Dimmable Single Light Source (COB) lamp. The unique reflector provides halogen lamps style reflection of light. Wide beam angle of 90 ° and 385 lumens. Lifespan of 30,000 hours, which makes them a fit and forget product. Cool White 4500k
Features & Benefits are 4.5 Watts, Dimmable, True retrofit, Compatible with most dimmers,
30,000+ hours life, CRI 80, 3 year warranty, Specification, Power 4.5W.
LED lamp energy saving comparison
Lamp colour ( Kelvins )
The colour of a lamp is defined as a measurement called kelvins. A standard GLS
light bulb in your house would be 2,700 kelvins which is in the warm colour spectrum
and a lamp with 6,000 kelvins would be at the very cold white spectrum.

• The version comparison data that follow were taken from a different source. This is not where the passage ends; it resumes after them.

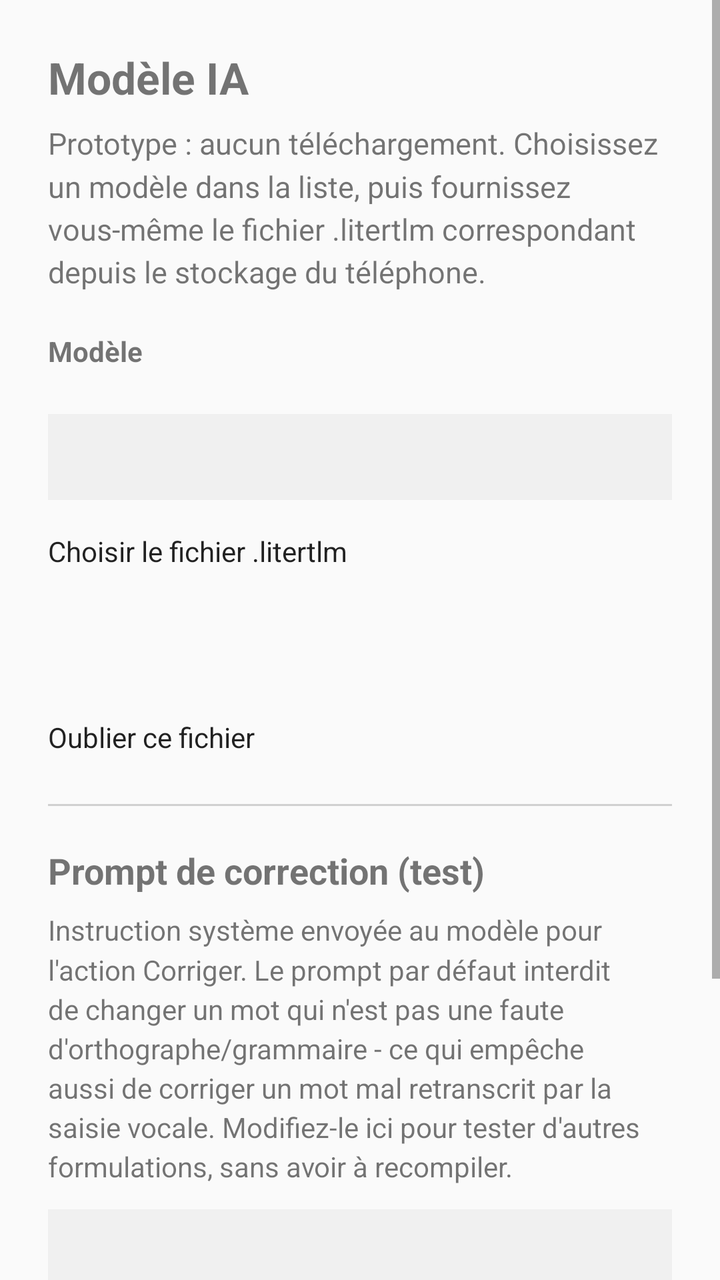
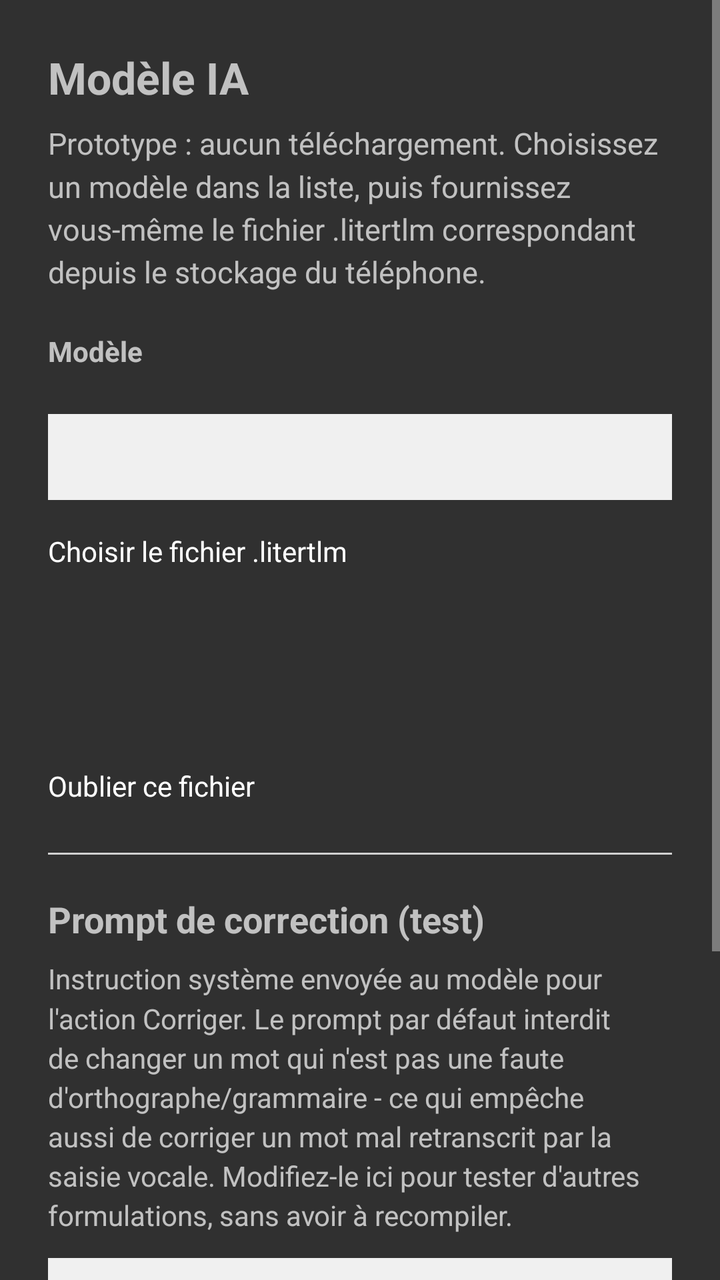

An Android layout rendered at two revisions. The XML below is the earlier revision; the diff shows what the commit changed to produce the second picture.
<!-- AndroidManifest.xml: application theme AppTheme -->
<!-- res/layout/activity_model_settings.xml -->
<?xml version="1.0" encoding="utf-8"?>
<ScrollView xmlns:android="http://schemas.android.com/apk/res/android"
    android:layout_width="match_parent"
    android:layout_height="match_parent">

    <LinearLayout
        android:layout_width="match_parent"
        android:layout_height="wrap_content"
        android:orientation="vertical"
        android:padding="24dp">

        <TextView
            android:layout_width="wrap_content"
            android:layout_height="wrap_content"
            android:text="@string/model_settings_title"
            android:textSize="22sp"
            android:textStyle="bold"
            android:layout_marginBottom="8dp" />

        <TextView
            android:layout_width="match_parent"
            android:layout_height="wrap_content"
            android:text="@string/model_settings_description"
            android:textSize="15sp"
            android:lineSpacingMultiplier="1.2"
            android:layout_marginBottom="20dp" />

        <TextView
            android:layout_width="wrap_content"
            android:layout_height="wrap_content"
            android:text="@string/model_settings_spinner_label"
            android:textStyle="bold"
            android:layout_marginBottom="6dp" />

        <Spinner
            android:id="@+id/spinner_model"
            android:layout_width="match_parent"
            android:layout_height="wrap_content"
            android:layout_marginBottom="16dp" />

        <TextView
            android:id="@+id/text_model_info"
            android:layout_width="match_parent"
            android:layout_height="wrap_content"
            android:textSize="14sp"
            android:lineSpacingMultiplier="1.2"
            android:background="#F0F0F0"
            android:padding="12dp"
            android:layout_marginBottom="16dp" />

        <Button
            android:id="@+id/button_pick_file"
            android:layout_width="match_parent"
            android:layout_height="wrap_content"
            android:text="@string/model_settings_pick_file" />

        <TextView
            android:id="@+id/text_current_file"
            android:layout_width="match_parent"
            android:layout_height="wrap_content"
            android:textSize="14sp"
            android:lineSpacingMultiplier="1.2"
            android:layout_marginTop="12dp" />

        <TextView
            android:id="@+id/text_size_warning"
            android:layout_width="match_parent"
            android:layout_height="wrap_content"
            android:textSize="14sp"
            android:textColor="#B23C00"
            android:lineSpacingMultiplier="1.2"
            android:layout_marginTop="8dp" />

        <Button
            android:id="@+id/button_forget_file"
            android:layout_width="match_parent"
            android:layout_height="wrap_content"
            android:layout_marginTop="16dp"
            android:text="@string/model_settings_forget_file" />

        <View
            android:layout_width="match_parent"
            android:layout_height="1dp"
            android:layout_marginTop="24dp"
            android:layout_marginBottom="20dp"
            android:background="#D0D0D0" />

        <TextView
            android:layout_width="wrap_content"
            android:layout_height="wrap_content"
            android:text="@string/correction_prompt_title"
            android:textSize="18sp"
            android:textStyle="bold"
            android:layout_marginBottom="8dp" />

        <TextView
            android:layout_width="match_parent"
            android:layout_height="wrap_content"
            android:text="@string/correction_prompt_description"
            android:textSize="14sp"
            android:lineSpacingMultiplier="1.2"
            android:layout_marginBottom="12dp" />

        <EditText
            android:id="@+id/edit_correction_prompt"
            android:layout_width="match_parent"
            android:layout_height="wrap_content"
            android:minLines="6"
            android:gravity="top|start"
            android:inputType="textMultiLine"
            android:background="#F0F0F0"
            android:padding="12dp"
            android:textSize="14sp"
            android:layout_marginBottom="12dp" />

        <Button
            android:id="@+id/button_save_prompt"
            android:layout_width="match_parent"
            android:layout_height="wrap_content"
            android:text="@string/correction_prompt_save" />

        <Button
            android:id="@+id/button_reset_prompt"
            android:layout_width="match_parent"
            android:layout_height="wrap_content"
            android:layout_marginTop="8dp"
            android:text="@string/correction_prompt_reset" />

        <TextView
            android:id="@+id/text_prompt_status"
            android:layout_width="match_parent"
            android:layout_height="wrap_content"
            android:textSize="13sp"
            android:textStyle="italic"
            android:layout_marginTop="8dp" />

    </LinearLayout>
</ScrollView>
<!-- resources referenced by this layout -->
<resources>
  <string name="correction_prompt_description">Instruction système envoyée au modèle pour l\'action "Corriger". Le prompt par défaut interdit de changer un mot qui n\'est pas une faute d\'orthographe/grammaire - ce qui empêche aussi de corriger un mot mal retranscrit par la saisie vocale. Modifiez-le ici pour tester d\'autres formulations, sans avoir à recompiler.</string>
  <string name="correction_prompt_reset">Réinitialiser au prompt par défaut</string>
  <string name="correction_prompt_save">Enregistrer ce prompt</string>
  <string name="correction_prompt_title">Prompt de correction (test)</string>
  <string name="model_settings_description">Prototype : aucun téléchargement. Choisissez un modèle dans la liste, puis fournissez vous-même le fichier .litertlm correspondant depuis le stockage du téléphone.</string>
  <string name="model_settings_forget_file">Oublier ce fichier</string>
  <string name="model_settings_pick_file">Choisir le fichier .litertlm</string>
  <string name="model_settings_spinner_label">Modèle</string>
  <string name="model_settings_title">Modèle IA</string>
  <style name="AppTheme" parent="android:Theme.Material.Light.NoActionBar">
          <item name="android:colorAccent">#5A7FD4</item>
      </style>
</resources>

<!-- the commit's change to res/layout/activity_model_settings.xml (unified diff, before → after) -->
@@ -44,7 +44,7 @@
             android:layout_height="wrap_content"
             android:textSize="14sp"
             android:lineSpacingMultiplier="1.2"
-            android:background="#F0F0F0"
+            android:background="@color/settings_card"
             android:padding="12dp"
             android:layout_marginBottom="16dp" />
 
@@ -67,7 +67,16 @@
             android:layout_width="match_parent"
             android:layout_height="wrap_content"
             android:textSize="14sp"
-            android:textColor="#B23C00"
+            android:textColor="@color/settings_warning_text"
+            android:lineSpacingMultiplier="1.2"
+            android:layout_marginTop="8dp" />
+
+        <TextView
+            android:id="@+id/text_checksum"
+            android:layout_width="match_parent"
+            android:layout_height="wrap_content"
+            android:textSize="12sp"
+            android:textIsSelectable="true"
             android:lineSpacingMultiplier="1.2"
             android:layout_marginTop="8dp" />
 
@@ -83,7 +92,7 @@
             android:layout_height="1dp"
             android:layout_marginTop="24dp"
             android:layout_marginBottom="20dp"
-            android:background="#D0D0D0" />
+            android:background="@color/settings_divider" />
 
         <TextView
             android:layout_width="wrap_content"
@@ -108,7 +117,7 @@
             android:minLines="6"
             android:gravity="top|start"
             android:inputType="textMultiLine"
-            android:background="#F0F0F0"
+            android:background="@color/settings_card"
             android:padding="12dp"
             android:textSize="14sp"
             android:layout_marginBottom="12dp" />
<!-- resource entries referenced after the edit -->
@@ -1,5 +1,8 @@
 <!-- resources referenced by this layout -->
 <resources>
+  <color name="settings_card">#F0F0F0</color>
+  <color name="settings_divider">#D0D0D0</color>
+  <color name="settings_warning_text">#B23C00</color>
   <string name="correction_prompt_description">Instruction système envoyée au modèle pour l\'action "Corriger". Le prompt par défaut interdit de changer un mot qui n\'est pas une faute d\'orthographe/grammaire - ce qui empêche aussi de corriger un mot mal retranscrit par la saisie vocale. Modifiez-le ici pour tester d\'autres formulations, sans avoir à recompiler.</string>
   <string name="correction_prompt_reset">Réinitialiser au prompt par défaut</string>
   <string name="correction_prompt_save">Enregistrer ce prompt</string>
@@ -9,8 +12,10 @@
   <string name="model_settings_pick_file">Choisir le fichier .litertlm</string>
   <string name="model_settings_spinner_label">Modèle</string>
   <string name="model_settings_title">Modèle IA</string>
-  <style name="AppTheme" parent="android:Theme.Material.Light.NoActionBar">
-          <item name="android:colorAccent">#5A7FD4</item>
+  <style name="AppTheme" parent="android:Theme.Material.NoActionBar">
+          <item name="android:colorAccent">@color/accent</item>
+          <item name="android:forceDarkAllowed">false</item>
       </style>
+  <color name="accent">#5A7FD4</color>
 </resources>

Getting the
right colour temperature of a lamp does matter as the warm colour wavelength helps
to soften skin tones and gives a warm soft relaxed feel and at the other end of the
scale a 4,000 to 6,000 kelvin lamp colour would be used in offices or a fast food
restaurants to make you feel less comfortable and relaxed and more alert. There’s
nothing that can sour your opinion of a compact fluorescent or LED lamp like buying
a 4000K or 5000K bulb when you meant to buy a 2700K bulb, or vice-versa. When you
buy a new, energy efficient bulb, keep your application and colour scheme in mind
and make sure to buy the bulb with a colour temperature to match.
Lamp colour temperatures in kelvins.
Light output ( Lumen's )
The amount of light that is produced by a lamp is called lumen's and the more lumen's
the lamp has the brighter it will be. Lumen's work in conjunction with kelvins and
watts should not be taken in isolation of each other, for example if you had a very
warm white lamp at 2,700 kelvins and it produced 300 lumen's and you then had another
lamp which was a cool white 6,000 kelvins which also produced 300 lumen's the cooler
lamp colour would always appear brighter to the naked eye than the warmer one this
is due to the receptors in the eye that react better to a white light spectrum. Another
factor on how bright a light may appear is contrast so if you shine a white 6,000
kelvin light on to a dark wall and a warm 2,700 kelvin lamp on to a white wall the
warmer lamp would appear brighter due to the contrast of the material it is focused
on. So when choosing a lamp always take in to account the area you want to illuminate
and think about Kelvins ( colour ), Lumen's ( brightness) and contrast ( colour of
area ) The more lumen's produced per watt the more energy efficient the lamp will
be, for example you can have a 25w candle lamp that produces 170 lumen's or a more
energy efficient 18w candle lamp that produces 180 lumen's so even though the wattage
is smaller the lumen's are greater which makes it use less electricity. That's what
makes LED lights so energy effective as they can produce 700 lumen's from a 5w lamp.
Light intensity or Light levels ( LUX )
Light levels are measured in something called LUX. Put simply LUX is a measurement
of light falling on a given surface area. For example an average LUX of 200 would
be needed for an outdoor tennis court for recreational purposes and a side street
walkway would have an average of 5 LUX. To calculate lux levels you need a very good
calculator or computer as there is a number of factors that need to be taken in to
account.Lux levels can be effected by a beam angle of a lamp, for example if you
had a 50w 38 degree MR16 halogen lamp at 3 mtrs from the floor and another 50w 10
degree MR16 lamp placed next to it, the one with the 10 degree beam angle would record
a higher lux level due to the concentrated light in a small area so you could drop
the 50w lamp to a 35w lamp to save energy and still achieve the desired light level.
The same wattage lamp ( 50w ) has been used in each of the examples above and the
only change is the beam angle of the lamp which raises the intensity ( Lux ) levels
on the floor.